Both trends will potentially subside some but are unlikely to ever return to pre-paramedic levels.


Analysts at McKinsey reported that in 2019 just 11-percent of consumers were open to adopting telehealth as a new touchpoint in their health journey. To the surprise of no one, that figure rose to 46-percent in 2020 as millions adapted to pandemic restrictions. McKinsey pegs virtual healthcare as worth up to $250 billion in healthcare spending.

Even when in-doctor visits are completely safe again, many patients will prefer the convenience of telemedicine, especially now that they are familiar with it and the videoconferencing tools that make it possible.


The doctor is no longer the only source of health information for modern consumers. According to Nielsen’s Strategic Health Perspectives survey, for several years now, the number of places that patients and health consumers turn to for guidance has been diversifying.

In fact, the place they turn to first isn’t even a person: it’s Google. Those first health queries lead to medical websites like WebMD, hospital websites like MayoClinic.org, YouTube channels, Facebook pages, pharmaceutical company portals, and Twitter accounts.
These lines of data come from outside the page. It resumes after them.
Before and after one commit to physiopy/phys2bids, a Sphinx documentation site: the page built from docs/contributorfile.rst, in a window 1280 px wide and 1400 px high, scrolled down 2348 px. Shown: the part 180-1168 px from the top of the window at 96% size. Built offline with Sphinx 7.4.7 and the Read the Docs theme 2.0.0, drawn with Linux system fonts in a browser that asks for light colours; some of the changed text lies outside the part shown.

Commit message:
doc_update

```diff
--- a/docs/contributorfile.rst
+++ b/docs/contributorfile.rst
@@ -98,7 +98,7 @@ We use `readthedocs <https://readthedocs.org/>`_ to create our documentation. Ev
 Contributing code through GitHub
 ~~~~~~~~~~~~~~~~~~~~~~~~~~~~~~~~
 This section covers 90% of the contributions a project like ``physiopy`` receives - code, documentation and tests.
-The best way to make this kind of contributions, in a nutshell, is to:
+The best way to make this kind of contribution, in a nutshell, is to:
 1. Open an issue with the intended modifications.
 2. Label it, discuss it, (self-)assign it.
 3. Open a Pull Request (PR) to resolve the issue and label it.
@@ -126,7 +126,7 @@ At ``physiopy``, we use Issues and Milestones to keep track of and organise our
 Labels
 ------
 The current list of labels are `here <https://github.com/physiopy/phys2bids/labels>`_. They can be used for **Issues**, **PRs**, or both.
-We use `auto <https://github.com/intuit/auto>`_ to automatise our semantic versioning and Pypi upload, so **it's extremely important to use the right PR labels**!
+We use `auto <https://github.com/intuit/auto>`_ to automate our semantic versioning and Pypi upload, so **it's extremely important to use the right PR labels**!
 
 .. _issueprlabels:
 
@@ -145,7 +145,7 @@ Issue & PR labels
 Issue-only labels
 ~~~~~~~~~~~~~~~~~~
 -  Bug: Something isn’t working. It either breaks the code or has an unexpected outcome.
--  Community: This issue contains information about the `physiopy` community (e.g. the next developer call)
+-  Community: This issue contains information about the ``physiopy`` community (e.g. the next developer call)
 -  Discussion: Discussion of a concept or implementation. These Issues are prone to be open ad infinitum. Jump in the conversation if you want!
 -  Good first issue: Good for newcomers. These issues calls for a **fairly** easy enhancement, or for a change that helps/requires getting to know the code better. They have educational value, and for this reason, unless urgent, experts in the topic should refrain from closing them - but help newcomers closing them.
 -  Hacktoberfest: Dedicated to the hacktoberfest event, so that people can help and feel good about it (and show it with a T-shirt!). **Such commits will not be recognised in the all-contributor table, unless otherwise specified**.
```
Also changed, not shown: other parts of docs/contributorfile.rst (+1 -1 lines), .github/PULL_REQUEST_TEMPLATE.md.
Much of the New Normal Is Here to Stay

Many of the changes brought on by the pandemic have been challenging, to say the least. Everyone will be glad when social distancing, constant masking, and other burdensome restrictions are no longer necessary.

Yet, even after that point is reached, the priorities created and revealed by the pandemic will likely persist. The modern health consumer won’t look like their pre-pandemic selves. They will be more motivated to avoid lifestyle-related illnesses, more open to digital modes of health communication and even treatment, and live and work in environments that better support their health and wellness.


Looking for a partner to guide you through the new normal of health and wellness marketing? Talk to Hanlon.